Silver tumbled 4 percent.
Investors liquidated some positions in gold to cover heavy losses in the equity markets, after Spain's government became the fifth in the 17-nation Eurozone to be toppled by the region's sovereign debt crisis this year.
Bullion, a traditional safe haven that has recently tracked riskier assets, tumbled as Washington's effort to cut its debt is set to end with a whimper as negotiators plan to announce they have failed to reach a deal. Wall Street stocks dropped almost 3 percent.
Every time there is a sudden sell-off in equity markets, people have to raise money where they can, and gold is the most liquid asset, said Adrian Day, president of Adrian Day Asset Management, which manages $160 million in assets.
Spot gold was down 2 percent at $1,691.49 an ounce by 11:22 a.m. EST. Last week, gold fell around 3 percent, its largest weekly decline since September.
Technical selling accelerated after bullion fell below a key technical support at its 100-day moving average. Gold has now dropped sharply in three of the past four sessions.

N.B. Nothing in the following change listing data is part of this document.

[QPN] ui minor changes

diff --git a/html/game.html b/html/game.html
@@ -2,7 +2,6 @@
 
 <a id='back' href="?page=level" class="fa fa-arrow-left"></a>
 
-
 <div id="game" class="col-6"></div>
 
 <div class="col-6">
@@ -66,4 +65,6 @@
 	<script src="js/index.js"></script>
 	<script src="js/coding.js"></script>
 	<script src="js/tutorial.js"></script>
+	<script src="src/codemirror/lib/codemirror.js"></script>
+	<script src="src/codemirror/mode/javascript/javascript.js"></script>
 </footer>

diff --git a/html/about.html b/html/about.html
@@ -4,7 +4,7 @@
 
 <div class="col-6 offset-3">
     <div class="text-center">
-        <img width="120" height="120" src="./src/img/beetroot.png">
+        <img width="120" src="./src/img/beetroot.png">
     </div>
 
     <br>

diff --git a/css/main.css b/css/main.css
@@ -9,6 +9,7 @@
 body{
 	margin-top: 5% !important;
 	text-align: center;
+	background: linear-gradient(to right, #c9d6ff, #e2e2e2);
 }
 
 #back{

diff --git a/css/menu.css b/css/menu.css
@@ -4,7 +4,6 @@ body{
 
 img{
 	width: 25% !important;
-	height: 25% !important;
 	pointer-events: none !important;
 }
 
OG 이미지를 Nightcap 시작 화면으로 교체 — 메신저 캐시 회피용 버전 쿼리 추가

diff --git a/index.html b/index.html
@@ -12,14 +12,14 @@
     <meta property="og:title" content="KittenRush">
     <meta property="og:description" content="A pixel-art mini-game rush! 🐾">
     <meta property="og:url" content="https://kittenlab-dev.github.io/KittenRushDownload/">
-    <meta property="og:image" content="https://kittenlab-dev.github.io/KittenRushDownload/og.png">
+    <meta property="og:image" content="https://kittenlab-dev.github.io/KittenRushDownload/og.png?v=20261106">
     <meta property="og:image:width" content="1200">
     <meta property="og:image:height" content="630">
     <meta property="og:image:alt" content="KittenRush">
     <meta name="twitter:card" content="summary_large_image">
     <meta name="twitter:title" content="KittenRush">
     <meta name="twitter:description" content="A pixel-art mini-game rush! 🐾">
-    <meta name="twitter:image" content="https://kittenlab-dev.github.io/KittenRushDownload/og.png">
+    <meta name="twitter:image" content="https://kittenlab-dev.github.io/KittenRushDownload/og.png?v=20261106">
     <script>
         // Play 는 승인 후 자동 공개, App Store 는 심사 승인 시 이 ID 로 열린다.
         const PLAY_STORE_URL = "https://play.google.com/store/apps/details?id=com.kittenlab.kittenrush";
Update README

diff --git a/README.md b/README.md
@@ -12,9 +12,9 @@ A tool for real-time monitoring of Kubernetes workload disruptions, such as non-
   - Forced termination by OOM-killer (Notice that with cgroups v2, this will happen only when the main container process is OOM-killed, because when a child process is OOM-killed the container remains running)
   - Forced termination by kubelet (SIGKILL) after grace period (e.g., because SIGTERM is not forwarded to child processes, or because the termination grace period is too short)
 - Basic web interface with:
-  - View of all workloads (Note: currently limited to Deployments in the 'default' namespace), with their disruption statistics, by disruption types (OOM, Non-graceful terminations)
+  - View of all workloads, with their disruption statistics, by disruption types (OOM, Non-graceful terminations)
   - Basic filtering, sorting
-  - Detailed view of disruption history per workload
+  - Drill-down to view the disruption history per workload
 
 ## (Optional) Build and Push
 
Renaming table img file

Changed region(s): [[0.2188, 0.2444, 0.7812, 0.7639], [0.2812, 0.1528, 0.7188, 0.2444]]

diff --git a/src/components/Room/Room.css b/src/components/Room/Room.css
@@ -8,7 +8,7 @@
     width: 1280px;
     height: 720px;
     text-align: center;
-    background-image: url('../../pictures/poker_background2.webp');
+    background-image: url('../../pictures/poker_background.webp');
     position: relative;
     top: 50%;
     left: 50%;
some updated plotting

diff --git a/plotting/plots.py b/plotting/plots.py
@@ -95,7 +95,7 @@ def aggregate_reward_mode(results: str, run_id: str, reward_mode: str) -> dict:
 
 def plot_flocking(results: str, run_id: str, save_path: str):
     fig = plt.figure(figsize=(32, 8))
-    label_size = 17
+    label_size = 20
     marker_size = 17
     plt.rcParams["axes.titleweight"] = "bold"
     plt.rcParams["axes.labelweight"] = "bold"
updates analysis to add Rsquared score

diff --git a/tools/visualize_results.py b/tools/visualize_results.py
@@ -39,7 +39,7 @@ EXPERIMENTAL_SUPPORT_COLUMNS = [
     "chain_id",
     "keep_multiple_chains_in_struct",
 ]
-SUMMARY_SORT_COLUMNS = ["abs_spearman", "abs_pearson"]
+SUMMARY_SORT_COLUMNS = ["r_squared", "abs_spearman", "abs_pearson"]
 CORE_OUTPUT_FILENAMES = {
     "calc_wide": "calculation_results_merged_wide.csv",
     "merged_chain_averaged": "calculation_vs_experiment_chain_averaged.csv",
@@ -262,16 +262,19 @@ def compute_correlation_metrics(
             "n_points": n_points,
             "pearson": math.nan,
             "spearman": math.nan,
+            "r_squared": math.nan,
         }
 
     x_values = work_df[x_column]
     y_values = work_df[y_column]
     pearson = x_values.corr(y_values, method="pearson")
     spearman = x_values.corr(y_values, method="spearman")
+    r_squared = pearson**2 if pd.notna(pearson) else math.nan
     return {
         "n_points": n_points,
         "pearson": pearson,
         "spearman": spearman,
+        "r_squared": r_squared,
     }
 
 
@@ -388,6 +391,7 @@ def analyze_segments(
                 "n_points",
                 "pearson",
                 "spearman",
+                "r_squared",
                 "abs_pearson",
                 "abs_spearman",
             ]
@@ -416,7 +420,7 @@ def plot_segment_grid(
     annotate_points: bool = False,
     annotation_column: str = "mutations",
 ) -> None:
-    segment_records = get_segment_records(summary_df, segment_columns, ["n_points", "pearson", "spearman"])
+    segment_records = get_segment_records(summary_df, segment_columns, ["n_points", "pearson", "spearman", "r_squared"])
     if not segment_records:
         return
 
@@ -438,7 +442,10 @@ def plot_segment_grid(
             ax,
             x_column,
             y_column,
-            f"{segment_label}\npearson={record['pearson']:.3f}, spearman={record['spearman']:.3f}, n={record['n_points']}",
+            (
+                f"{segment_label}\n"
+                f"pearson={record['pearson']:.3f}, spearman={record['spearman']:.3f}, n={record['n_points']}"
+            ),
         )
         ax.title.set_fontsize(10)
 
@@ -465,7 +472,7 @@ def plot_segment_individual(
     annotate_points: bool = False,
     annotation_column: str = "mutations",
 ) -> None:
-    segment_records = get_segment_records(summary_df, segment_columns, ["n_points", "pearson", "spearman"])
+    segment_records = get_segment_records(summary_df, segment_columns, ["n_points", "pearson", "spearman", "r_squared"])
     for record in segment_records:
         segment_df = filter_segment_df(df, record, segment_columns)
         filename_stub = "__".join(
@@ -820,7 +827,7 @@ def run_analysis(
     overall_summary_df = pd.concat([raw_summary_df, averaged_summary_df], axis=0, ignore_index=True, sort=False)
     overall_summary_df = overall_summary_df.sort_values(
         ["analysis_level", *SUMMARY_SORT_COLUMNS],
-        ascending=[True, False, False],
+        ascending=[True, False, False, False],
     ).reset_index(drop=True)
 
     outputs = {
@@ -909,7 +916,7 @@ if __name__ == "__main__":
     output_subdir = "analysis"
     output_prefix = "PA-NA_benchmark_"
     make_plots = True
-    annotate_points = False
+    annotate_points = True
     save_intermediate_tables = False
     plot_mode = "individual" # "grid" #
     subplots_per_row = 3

U.S. gold for December delivery fell $32.30 to $1,692.80 an ounce. Trading volume was set sharply to exceed its 30-day norm, preliminary Reuters data showed.
Weighing heavily on global markets was news that the Republican and Democratic leaders of a 12-member congressional super committee are set to declare defeat after three months of talks failed to bridge deep divides on taxes and spending.
U.S. stock markets dropped as the failure will cement notions of a dysfunctional Washington. Investors are already disenchanted with the brinkmanship that brought the country to the edge of a first debt default in August.
Spot silver dropped 4.1 percent to $31.06 an ounce. Demand worries surfaced as data showed China's October silver imports dropped 26 percent on the year, and the total inflow in the first 10 months of the year slumped 28 percent.
Platinum fell 2.6 percent to $1,546.99 and palladium slid 2.7 percent to $584.97.